-- WORKING DATA follows --
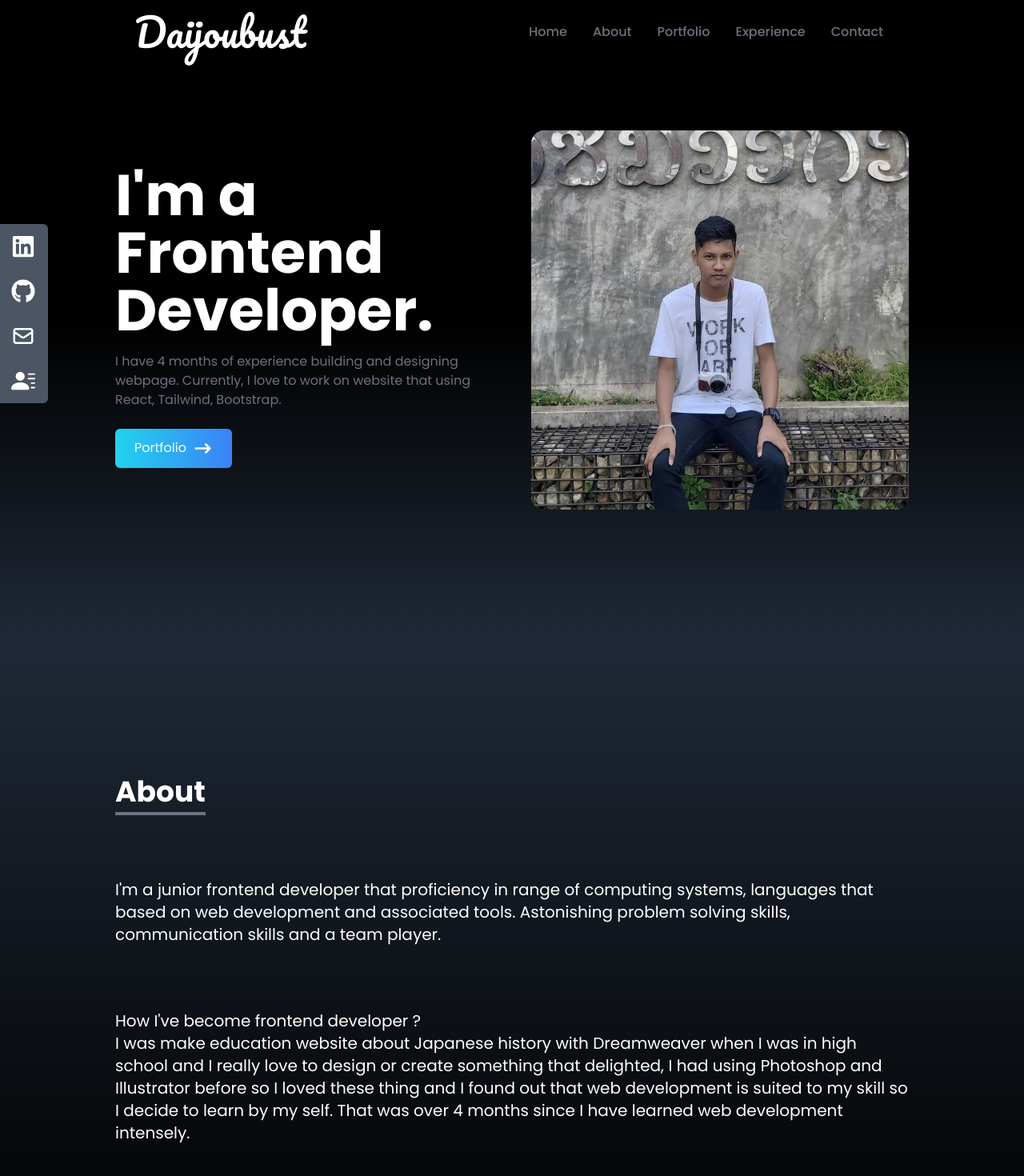
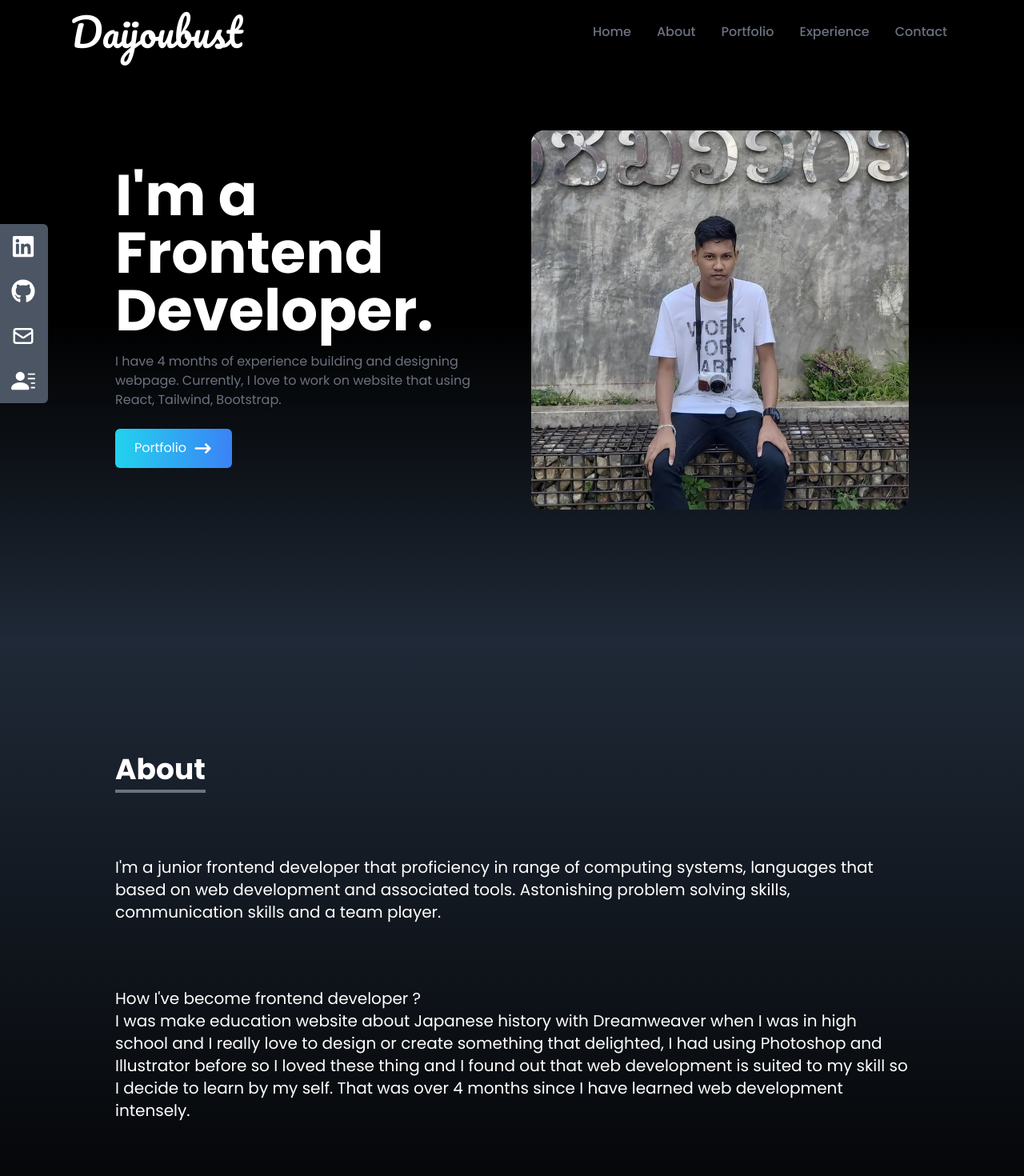
Before and after one commit to Daijoubust/my-portfolio, a React (Vite) app: page / in a window 1280 px wide. Shown: the top 1470 px of the page at 80% size. Built offline with nearby package versions, Linux system fonts and the light colour scheme.

Commit message:
Fix margin and padding

```diff
--- a/src/components/About.jsx
+++ b/src/components/About.jsx
@@ -13,7 +13,7 @@ const About = () => {
                 associated tools. Astonishing problem solving skills, communication skills and a team player.
                 </p>
                 <br/>
-                <p className=' text-xl mt-14'>
+                <p className=' text-xl mt-14 mb-14'>
                 How I've become frontend developer ?
                 <br/>
                 I was make education website about Japanese history with Dreamweaver when I was in high school and I really love to design or create something that delighted, I had using Photoshop and Illustrator before so I loved these thing and I found out that web development is suited to my skill so I decide to learn by my self. That was over 4 months since I have learned web development intensely.
--- a/src/components/Experience.jsx
+++ b/src/components/Experience.jsx
@@ -64,7 +64,7 @@ const Experience = () => {
 
     return (
     <div name="experience" className=' bg-gradient-to-b from-gray-800 to-black w-full h-screen'>
-        <div className=' max-w-screen-lg mx-auto p-4 flex flex-col justify-center w-full h-full text-white'>
+        <div className=' max-w-screen-lg mx-auto p-4 flex flex-col justify-center w-full h-full text-white mb-4'>
             <div>
                 <p className='text-4xl font-bold border-b-4 border-gray-500 p-2 inline'>Experience</p>
                 <p className='py-6'>These are the technologies I've worked with</p>
--- a/src/components/NavBar.jsx
+++ b/src/components/NavBar.jsx
@@ -30,7 +30,7 @@ const NavBar = () => {
     ]
 
     return (
-        <div className='flex justify-between items-center w-full h-20 px-40 text-white bg-black fixed'>
+        <div className='flex justify-between items-center w-full h-20 px-20 text-white bg-black fixed'>
             <div>
                 <h1 className=' text-5xl font-signature ml-2'>Daijoubust</h1>
             </div>
```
-- WORKING DATA concluded --
#### ASSIGNED TASK
Wherever the string "items" appears in the entries above, list that line.

#### WRITTEN SOLUTION
-        <div className='flex justify-between items-center w-full h-20 px-40 text-white bg-black fixed'>
+        <div className='flex justify-between items-center w-full h-20 px-20 text-white bg-black fixed'>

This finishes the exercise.